He’s one of the best-known self-taught Hollywood filmmakers, a master at repurposing B-movies aesthetics into thoroughly original contemporary genre classics, while pushing the envelope of film making, and while he’s at it, resuscitating more than a few acting careers! Quentin Tarantino has been nominated six times to the Golden Globes.
From his debut with Reservoir Dogs at the Sundance Film Festival in 1992 and his sophomore Pulp Fiction (1994), to the most recent Inglorious Basterds and Django Unchained, Tarantino has been a force to reckon with in American cinema. A prolific and congenital cinephile author, a poet laureate of the Grindhouse ethos and the source of a singular innovative force in modern movies. Tarantino fell in love with movies from all over the world (especially Italian horror and Hong Kong kung fu) while working as a clerk at a video-store in Los Angeles’ South Bay, where he grew up (though he was born in Knoxville, Tennessee, in 1963). He watched thousands of films while at work, analyzed them, deconstructed them, and talked about them with his co-workers and his customers. “That was my film school, the best teaching I got in film making,” he has often said.

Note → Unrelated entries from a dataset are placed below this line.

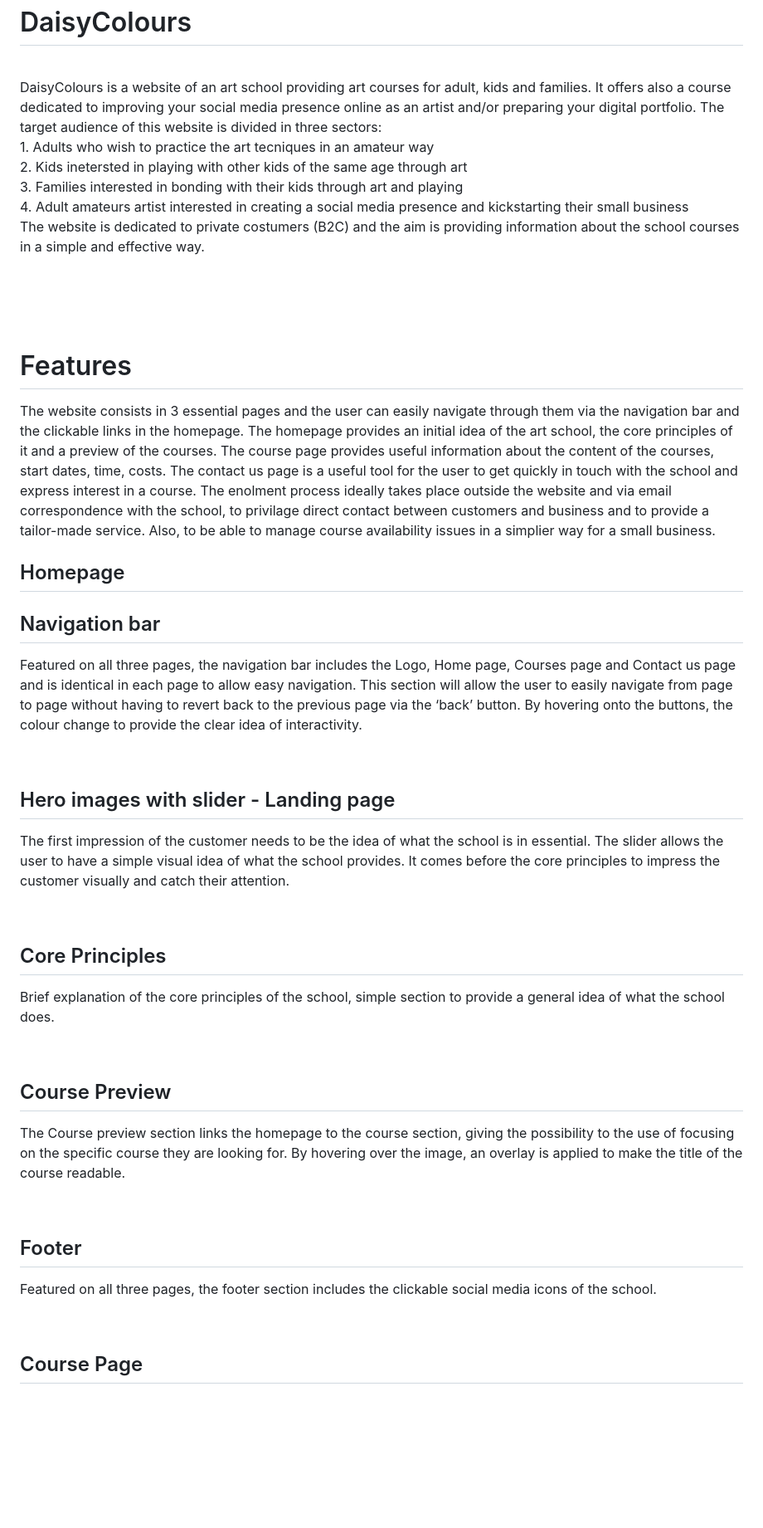
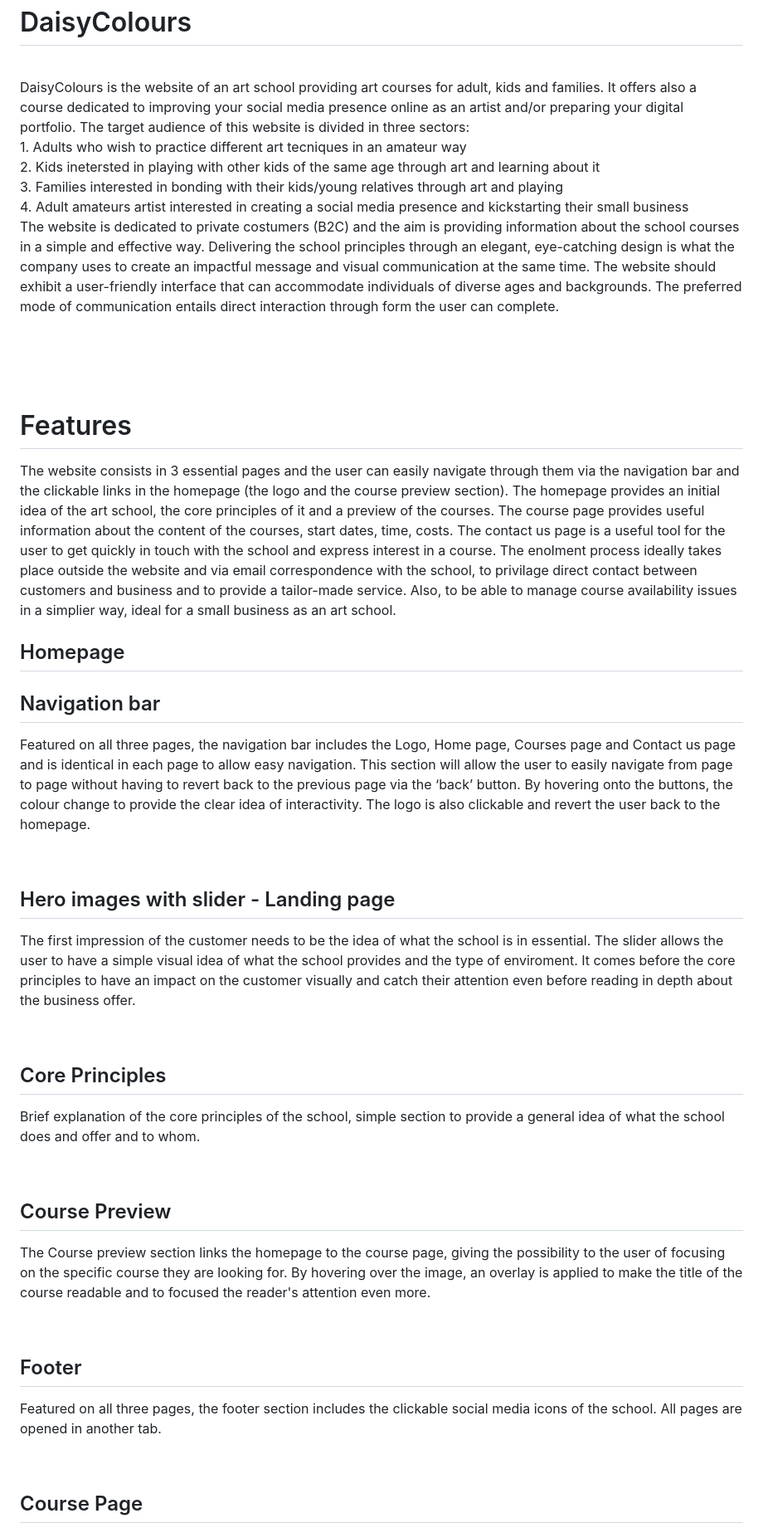
Before and after one commit to MidoriSusanna/DaisyColours, a Markdown page: README.md, the part around one of its changes. Shown at 83% size. GitHub-like rendering; blank space fills up the shorter version.

```diff
--- a/README.md
+++ b/README.md
@@ -1,38 +1,39 @@
 <h1>DaisyColours</h1>
 <br>
-<p> DaisyColours is a website of an art school providing art courses for adult, kids and families. It offers also a course dedicated to improving your social media presence online as an artist and/or preparing your digital portfolio. The target audience of this website is divided in three sectors: <br>
-1. Adults who wish to practice the art tecniques in an amateur way <br>
-2. Kids inetersted in playing with other kids of the same age through art <br>
-3. Families interested in bonding with their kids through art and playing <br>
+<p> DaisyColours is the website of an art school providing art courses for adult, kids and families. It offers also a course dedicated to improving your social media presence online as an artist and/or preparing your digital portfolio. The target audience of this website is divided in three sectors: <br>
+1. Adults who wish to practice different art tecniques in an amateur way <br>
+2. Kids inetersted in playing with other kids of the same age through art and learning about it<br>
+3. Families interested in bonding with their kids/young relatives through art and playing <br>
 4. Adult amateurs artist interested in creating a social media presence and kickstarting their small business
 <br>
-The website is dedicated to private costumers (B2C) and the aim is providing information about the school courses in a simple and effective way.
+The website is dedicated to private costumers (B2C) and the aim is providing information about the school courses in a simple and effective way. Delivering the school principles through an elegant, eye-catching design is what the company uses to create an impactful message and visual communication at the same time.
+The website should exhibit a user-friendly interface that can accommodate individuals of diverse ages and backgrounds. The preferred mode of communication entails direct interaction through form the user can complete.
 </p><br>
 <br>
 <image src="./assets/images/mockup.png"><br>
 
 
 <h1>Features </h1>
-The website consists in 3 essential pages and the user can easily navigate through them via the navigation bar and the clickable links in the homepage.
+The website consists in 3 essential pages and the user can easily navigate through them via the navigation bar and the clickable links in the homepage (the logo and the course preview section).
 The homepage provides an initial idea of the art school, the core principles of it and a preview of the courses.
 The course page provides useful information about the content of the courses, start dates, time, costs.
-The contact us page is a useful tool for the user to get quickly in touch with the school and express interest in a course. The enolment process ideally takes place outside the website and via email correspondence with the school, to privilage direct contact between customers and business and to provide a tailor-made service. Also, to be able to manage course availability issues in a simplier way for a small business.
+The contact us page is a useful tool for the user to get quickly in touch with the school and express interest in a course. The enolment process ideally takes place outside the website and via email correspondence with the school, to privilage direct contact between customers and business and to provide a tailor-made service. Also, to be able to manage course availability issues in a simplier way, ideal for a small business as an art school.
 
 <h2>Homepage</h2>
 <h2>Navigation bar</h2>
-<p>Featured on all three pages, the navigation bar includes the Logo, Home page, Courses page and Contact us page and is identical in each page to allow easy navigation. This section will allow the user to easily navigate from page to page without having to revert back to the previous page via the ‘back’ button. By hovering onto the buttons, the colour change to provide the clear idea of interactivity. </p>
+<p>Featured on all three pages, the navigation bar includes the Logo, Home page, Courses page and Contact us page and is identical in each page to allow easy navigation. This section will allow the user to easily navigate from page to page without having to revert back to the previous page via the ‘back’ button. By hovering onto the buttons, the colour change to provide the clear idea of interactivity. The logo is also clickable and revert the user back to the homepage. </p>
 <image src="./assets/images/nav-readme.png"><br>
 <h2>Hero images with slider - Landing page</h2>
-<p>The first impression of the customer needs to be the idea of what the school is in essential. The slider allows the user to have a simple visual idea of what the school provides. It comes before the core principles to impress the customer visually and catch their attention.</p>
+<p>The first impression of the customer needs to be the idea of what the school is in essential. The slider allows the user to have a simple visual idea of what the school provides and the type of enviroment. It comes before the core principles to have an impact on the customer visually and catch their attention even before reading in depth about the business offer.</p>
 <image src="./assets/images/slider-readme.png"><br>
 <h2>Core Principles</h2>
-<p>Brief explanation of the core principles of the school, simple section to provide a general idea of what the school does.</p>
+<p>Brief explanation of the core principles of the school, simple section to provide a general idea of what the school does and offer and to whom.</p>
 <image src="./assets/images/cprinciples-readme.png"><br>
 <h2>Course Preview</h2>
-<p>The Course preview section links the homepage to the course section, giving the possibility to the use of focusing on the specific course they are looking for. By hovering over the image, an overlay is applied to make the title of the course readable. </p>
+<p>The Course preview section links the homepage to the course page, giving the possibility to the user of focusing on the specific course they are looking for. By hovering over the image, an overlay is applied to make the title of the course readable and to focused the reader's attention even more. </p>
 <image src="./assets/images/cpreview-readme.png"><br>
 <h2>Footer</h2>
-<p>Featured on all three pages, the footer section includes the clickable social media icons of the school.</p>
+<p>Featured on all three pages, the footer section includes the clickable social media icons of the school. All pages are opened in another tab.</p>
 <image src="./assets/images/footer-readme.png"><br>
 
 <h2>Course Page</h2>
```
Also changed, not shown: other parts of README.md (+9 -9 lines).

At the beginning Tarantino wanted to become an actor: he left high school at 15 to study acting. At 17 he started to work in the video-store. He became a screenwriter and a director, but often cast himself in his movies. He played the lead character in From Dusk ‘Til Dawn (1996), which he wrote and which was directed by his good pal and collaborator Robert Rodriguez (they shared directing credits in the two-fold Grindhouse in 2007). About the small roles in his own films, Tarantino said: “I don’t mind cutting myself down. But I don’t want to have some actor that’s really cool waiting around for months and then cut his role down to nothing.”
His often dark, controversial humor has been praised by many but also criticized by others for being out of place, exaggerated and for superficially treating serious matters. Tarantino has consistently shrugged off such criticism. “I basically make dramas,” he said. “Yet I pride myself that some of the funny moments in my films are as funny as any comedy that’s playing in the theaters.”
After the Sandy Hook elementary school tragedy, which happened shortly after Django Unchained was released, Tarantino was questioned once again on whether he felt that his movies could be partly responsible for teaching violence to young people. “I don’t understand why I always have to be questioned about this”, he responded. “The issue is about gun control and mental health. It’s disrespectful to the memory of the people who died to talk about movies.”
Tarantino has always defended his writing and the use of racial epithets. “As a writer,” he stated in 1997, when Jackie Brown was released, “I demand the right to write any character in the world that I want to write. That is how a segment of the black community talks, people living in Compton, in Carson, in Inglewood, where Jackie Brown takes place. I’m telling the truth. I have the right to tell the truth. I do not have the right to lie.”
Jackie Brown is a tribute to blaxploitation films and starred former 1970s star, Pam Grier. Grier was not the only actress brought back to the big screen by Tarantino, after years of absence. He’s become famous for his rediscovery of some passed glories, from John Travolta (Pulp Fiction) to Don Johnson (Django Unchained).
He has often referred to Uma Thurman – lead of his Kill Bill, Vol. 1 and 2 (2003/04) – as his “muse” and often used many actors in multiple films, such as Samuel L. Jackson, Christoph Waltz (who won two consecutive Golden Globes and Academy Awards as Best Supporting Actor for Inglorious Basterds and Django Unchained) and Eli Roth.